I figured it out... From February 16, 2005 the .in domain name was available for registration without any restriction.
Once available to only a small group, .IN domain names is now available to everyone who wants one. Companies, individuals, and organizations in India and abroad will be eligible. Show your pride by using a .IN domain name -- the symbol of India's future!
With India emerging as a global destination for IT outsourcing/off-shoring, Indian organisations should change the domain names of their websites and e-mail IDs to sport .in at the end, just like other countries.
Beginning in early 2005, anyone who wants to register a .IN domain name will be allowed to. Registration will also be open to parties inside and outside of India, without restriction. For the first time, domains will be available at the second level -- easy-to-use and easy-to-remember domains such as "mydomain.in". Registration at the third level will also be open. There will be a variety of popular extensions available, such as mydomain.co.in, myorganization.org.in, and more!
The new era for .IN has just begin for the general public as planned on February 16, 2005.
Registrants started asking about how to get their own .IN domain soon after NIXI took responsibility on January 1. By the time the registry opened for real-time registrations on February 16, more than 33,000 names were snapped up in the first minutes. By the end of the first week, the 50,000 mark was crossed. Less than 100 days into its re-launch, .IN is about to pass the 100,000 registration milestone. Along the way, almost 30 registrars are already accredited and a domain name industry is starting to form in the country.
Does that mean that the domain will actually drop the same day it expires??? no second chance for the original domain owner? thats pretty risky and highly prone to cybersquatting. I mean just think if some pour soul forgets to renew for whatever reason, he can be nicely screwed up by those sharks sitting out there...
I am sure there will be redemption/grace period.
It will be tough for individual to go after the premium .in names as enom & directi will be aggressively going for these .in domains.

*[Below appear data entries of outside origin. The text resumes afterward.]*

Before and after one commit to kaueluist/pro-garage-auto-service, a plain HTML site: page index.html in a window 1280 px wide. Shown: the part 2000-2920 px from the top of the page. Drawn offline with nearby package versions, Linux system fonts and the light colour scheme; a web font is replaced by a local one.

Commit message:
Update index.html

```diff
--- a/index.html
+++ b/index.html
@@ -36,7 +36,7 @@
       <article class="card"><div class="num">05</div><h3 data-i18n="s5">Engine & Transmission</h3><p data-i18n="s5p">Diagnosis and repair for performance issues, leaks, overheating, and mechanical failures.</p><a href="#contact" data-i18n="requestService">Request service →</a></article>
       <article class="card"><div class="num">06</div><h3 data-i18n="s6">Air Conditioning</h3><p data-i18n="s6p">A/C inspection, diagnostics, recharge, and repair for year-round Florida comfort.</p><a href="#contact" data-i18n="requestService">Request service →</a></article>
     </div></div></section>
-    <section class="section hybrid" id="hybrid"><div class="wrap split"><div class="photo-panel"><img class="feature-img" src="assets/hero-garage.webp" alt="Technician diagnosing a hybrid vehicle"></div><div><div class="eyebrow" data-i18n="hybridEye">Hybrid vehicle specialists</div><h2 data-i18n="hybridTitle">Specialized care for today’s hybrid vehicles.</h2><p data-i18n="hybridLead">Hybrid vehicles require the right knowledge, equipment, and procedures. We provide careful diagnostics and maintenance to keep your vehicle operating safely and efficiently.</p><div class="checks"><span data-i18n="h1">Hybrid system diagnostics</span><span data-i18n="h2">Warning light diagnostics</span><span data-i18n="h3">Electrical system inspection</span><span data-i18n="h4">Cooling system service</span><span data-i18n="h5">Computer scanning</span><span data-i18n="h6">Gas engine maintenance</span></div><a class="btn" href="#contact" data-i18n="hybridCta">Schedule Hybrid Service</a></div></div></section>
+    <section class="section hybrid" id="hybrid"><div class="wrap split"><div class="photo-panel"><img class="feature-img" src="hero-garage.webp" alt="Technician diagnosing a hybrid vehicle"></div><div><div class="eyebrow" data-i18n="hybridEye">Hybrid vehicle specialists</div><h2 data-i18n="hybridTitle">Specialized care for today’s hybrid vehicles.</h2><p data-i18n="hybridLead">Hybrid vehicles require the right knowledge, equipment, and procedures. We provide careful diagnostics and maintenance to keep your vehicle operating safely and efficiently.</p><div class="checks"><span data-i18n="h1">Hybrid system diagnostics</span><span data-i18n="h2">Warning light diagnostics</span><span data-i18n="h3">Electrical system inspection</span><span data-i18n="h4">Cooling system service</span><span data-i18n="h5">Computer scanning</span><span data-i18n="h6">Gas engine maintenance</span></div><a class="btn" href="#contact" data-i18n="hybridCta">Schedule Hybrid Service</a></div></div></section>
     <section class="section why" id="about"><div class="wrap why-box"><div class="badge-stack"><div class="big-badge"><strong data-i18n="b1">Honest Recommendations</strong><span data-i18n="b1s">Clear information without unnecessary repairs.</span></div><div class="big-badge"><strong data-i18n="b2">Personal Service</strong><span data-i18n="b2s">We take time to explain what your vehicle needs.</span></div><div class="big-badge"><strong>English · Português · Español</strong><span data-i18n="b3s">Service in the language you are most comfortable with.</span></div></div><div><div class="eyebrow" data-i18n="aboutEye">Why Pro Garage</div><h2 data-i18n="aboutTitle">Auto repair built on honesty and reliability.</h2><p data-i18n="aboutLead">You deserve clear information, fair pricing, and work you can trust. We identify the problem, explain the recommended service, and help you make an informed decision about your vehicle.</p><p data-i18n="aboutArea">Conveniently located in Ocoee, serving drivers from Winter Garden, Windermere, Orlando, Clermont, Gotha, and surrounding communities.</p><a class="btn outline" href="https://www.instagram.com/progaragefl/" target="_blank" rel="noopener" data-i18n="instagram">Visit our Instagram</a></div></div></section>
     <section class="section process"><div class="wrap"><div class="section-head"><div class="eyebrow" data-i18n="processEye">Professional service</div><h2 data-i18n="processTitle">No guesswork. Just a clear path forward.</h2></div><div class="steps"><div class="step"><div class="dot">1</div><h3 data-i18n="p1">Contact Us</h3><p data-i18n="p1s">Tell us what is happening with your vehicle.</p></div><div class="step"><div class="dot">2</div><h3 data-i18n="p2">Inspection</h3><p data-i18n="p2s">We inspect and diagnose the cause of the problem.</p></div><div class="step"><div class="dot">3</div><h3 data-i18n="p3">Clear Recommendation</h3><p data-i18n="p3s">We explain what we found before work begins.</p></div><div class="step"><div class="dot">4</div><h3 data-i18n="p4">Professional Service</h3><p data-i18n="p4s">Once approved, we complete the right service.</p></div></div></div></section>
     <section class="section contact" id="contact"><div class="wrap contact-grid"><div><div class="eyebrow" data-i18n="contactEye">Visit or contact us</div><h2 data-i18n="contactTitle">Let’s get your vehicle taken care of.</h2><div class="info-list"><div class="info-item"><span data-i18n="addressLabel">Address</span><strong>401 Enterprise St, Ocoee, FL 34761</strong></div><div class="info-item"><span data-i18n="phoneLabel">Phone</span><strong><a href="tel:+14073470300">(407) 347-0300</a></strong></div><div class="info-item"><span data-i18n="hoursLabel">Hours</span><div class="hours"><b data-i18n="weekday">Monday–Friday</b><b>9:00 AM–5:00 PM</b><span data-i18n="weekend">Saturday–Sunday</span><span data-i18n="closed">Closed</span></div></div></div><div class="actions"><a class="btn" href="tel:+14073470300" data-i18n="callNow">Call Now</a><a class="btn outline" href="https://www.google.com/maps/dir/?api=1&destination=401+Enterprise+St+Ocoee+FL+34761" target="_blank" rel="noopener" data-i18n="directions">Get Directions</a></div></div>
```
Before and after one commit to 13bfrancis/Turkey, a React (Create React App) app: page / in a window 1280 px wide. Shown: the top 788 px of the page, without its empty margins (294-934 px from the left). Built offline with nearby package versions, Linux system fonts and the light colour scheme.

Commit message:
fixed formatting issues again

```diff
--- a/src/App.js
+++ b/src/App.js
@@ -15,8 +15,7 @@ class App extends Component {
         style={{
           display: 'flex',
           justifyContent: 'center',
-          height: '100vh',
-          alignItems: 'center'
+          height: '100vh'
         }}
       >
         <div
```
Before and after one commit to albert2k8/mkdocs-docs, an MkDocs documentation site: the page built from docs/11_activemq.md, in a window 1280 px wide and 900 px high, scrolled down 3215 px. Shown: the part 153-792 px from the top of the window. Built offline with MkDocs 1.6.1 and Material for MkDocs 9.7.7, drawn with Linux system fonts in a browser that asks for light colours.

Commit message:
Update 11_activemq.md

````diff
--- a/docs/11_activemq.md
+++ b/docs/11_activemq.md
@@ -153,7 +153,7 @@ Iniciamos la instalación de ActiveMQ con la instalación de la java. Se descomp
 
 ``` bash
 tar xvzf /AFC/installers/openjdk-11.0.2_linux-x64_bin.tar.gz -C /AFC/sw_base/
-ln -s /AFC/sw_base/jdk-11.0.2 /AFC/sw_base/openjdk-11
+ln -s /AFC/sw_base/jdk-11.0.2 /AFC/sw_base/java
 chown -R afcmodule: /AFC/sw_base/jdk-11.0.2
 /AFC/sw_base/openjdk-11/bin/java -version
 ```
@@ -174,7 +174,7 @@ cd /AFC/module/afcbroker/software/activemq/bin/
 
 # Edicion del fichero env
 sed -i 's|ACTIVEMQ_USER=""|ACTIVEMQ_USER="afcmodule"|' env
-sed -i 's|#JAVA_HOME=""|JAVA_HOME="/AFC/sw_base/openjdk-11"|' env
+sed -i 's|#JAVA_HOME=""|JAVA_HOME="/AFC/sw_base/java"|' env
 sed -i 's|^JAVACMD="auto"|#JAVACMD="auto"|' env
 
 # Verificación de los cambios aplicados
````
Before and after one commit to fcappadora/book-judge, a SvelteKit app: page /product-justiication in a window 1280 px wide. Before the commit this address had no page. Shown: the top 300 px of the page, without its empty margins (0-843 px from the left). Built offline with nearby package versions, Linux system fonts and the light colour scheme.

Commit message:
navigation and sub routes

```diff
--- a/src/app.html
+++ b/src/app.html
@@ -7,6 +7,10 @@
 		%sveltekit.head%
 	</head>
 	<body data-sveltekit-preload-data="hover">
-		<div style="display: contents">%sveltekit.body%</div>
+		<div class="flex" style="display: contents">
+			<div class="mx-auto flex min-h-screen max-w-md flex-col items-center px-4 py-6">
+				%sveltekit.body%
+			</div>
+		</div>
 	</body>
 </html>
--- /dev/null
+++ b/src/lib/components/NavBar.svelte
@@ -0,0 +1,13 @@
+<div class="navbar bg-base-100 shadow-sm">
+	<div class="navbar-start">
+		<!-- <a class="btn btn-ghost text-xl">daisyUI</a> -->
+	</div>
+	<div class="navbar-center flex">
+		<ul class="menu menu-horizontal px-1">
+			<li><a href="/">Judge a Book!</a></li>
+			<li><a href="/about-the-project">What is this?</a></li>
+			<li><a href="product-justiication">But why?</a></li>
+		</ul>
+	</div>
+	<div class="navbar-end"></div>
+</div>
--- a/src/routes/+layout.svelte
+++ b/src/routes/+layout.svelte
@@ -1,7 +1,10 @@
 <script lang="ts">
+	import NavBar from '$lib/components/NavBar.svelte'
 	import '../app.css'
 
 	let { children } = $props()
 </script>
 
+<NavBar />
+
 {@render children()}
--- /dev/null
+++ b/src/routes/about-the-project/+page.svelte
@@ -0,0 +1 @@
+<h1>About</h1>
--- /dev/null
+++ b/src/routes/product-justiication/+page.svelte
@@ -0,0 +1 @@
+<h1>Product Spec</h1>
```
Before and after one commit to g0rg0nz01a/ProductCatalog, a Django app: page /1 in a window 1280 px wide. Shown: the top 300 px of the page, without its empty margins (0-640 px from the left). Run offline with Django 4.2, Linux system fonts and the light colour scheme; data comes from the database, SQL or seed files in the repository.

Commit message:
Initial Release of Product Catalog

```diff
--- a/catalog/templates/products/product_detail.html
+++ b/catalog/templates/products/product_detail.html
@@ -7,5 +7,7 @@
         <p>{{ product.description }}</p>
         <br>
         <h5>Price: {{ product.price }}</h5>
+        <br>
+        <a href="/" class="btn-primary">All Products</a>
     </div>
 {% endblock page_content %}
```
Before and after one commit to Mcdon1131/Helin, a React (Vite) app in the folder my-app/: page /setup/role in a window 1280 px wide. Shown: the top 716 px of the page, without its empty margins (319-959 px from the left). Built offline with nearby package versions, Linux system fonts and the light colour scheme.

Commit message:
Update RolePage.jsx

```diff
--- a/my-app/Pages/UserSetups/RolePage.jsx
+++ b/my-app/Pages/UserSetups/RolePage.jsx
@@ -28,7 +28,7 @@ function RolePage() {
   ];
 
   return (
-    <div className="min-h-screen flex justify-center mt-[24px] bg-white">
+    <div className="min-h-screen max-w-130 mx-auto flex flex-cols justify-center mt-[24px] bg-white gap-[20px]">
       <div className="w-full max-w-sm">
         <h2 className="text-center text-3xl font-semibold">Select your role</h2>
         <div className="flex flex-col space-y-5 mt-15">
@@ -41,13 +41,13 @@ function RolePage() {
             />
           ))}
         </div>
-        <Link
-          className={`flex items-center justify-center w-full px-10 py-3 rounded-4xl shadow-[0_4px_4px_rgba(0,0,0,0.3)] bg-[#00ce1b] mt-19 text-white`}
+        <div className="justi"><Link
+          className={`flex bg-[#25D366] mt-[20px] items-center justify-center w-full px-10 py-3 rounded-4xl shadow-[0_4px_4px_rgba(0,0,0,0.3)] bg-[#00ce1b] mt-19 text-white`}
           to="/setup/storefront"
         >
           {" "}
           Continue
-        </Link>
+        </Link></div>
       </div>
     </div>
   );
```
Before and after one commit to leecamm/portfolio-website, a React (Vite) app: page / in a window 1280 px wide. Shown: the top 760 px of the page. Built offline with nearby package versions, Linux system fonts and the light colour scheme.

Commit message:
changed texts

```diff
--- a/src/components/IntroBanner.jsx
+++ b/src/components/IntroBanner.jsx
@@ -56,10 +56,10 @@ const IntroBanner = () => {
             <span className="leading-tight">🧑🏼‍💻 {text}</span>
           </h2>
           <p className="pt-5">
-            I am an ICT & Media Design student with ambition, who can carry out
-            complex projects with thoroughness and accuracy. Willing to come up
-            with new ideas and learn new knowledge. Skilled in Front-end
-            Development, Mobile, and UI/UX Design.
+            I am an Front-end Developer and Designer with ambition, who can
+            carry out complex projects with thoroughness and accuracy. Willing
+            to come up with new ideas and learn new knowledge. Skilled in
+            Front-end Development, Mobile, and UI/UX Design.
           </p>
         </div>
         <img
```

Moreover, I checked with couple of owners of top .in keyword and they have set auto renewal on.
I think I found your answer from some of my own domains that have expired. You have roughly 30 days from the day your domain name expires until it will be available to register by the public again.
During these 30 days you may "restore" the domain name back into your account at the registrar you use.
Now here is the catch: It will cost you $75!! (this is at Resellers, but probably the same or close anywhere else).
So, if you messed up, and it is a really good name, do you "restore", so there is no chance of losing it?
Or, do you gamble, and let it expire, then hope you are the first one to catch it again.
I have a LLL.co.in I let expire. I was going to restore it, until I saw the $75. I gamble, and try to catch it again. I have 2 good "mobile" names, I just might pay the $75 apiece for.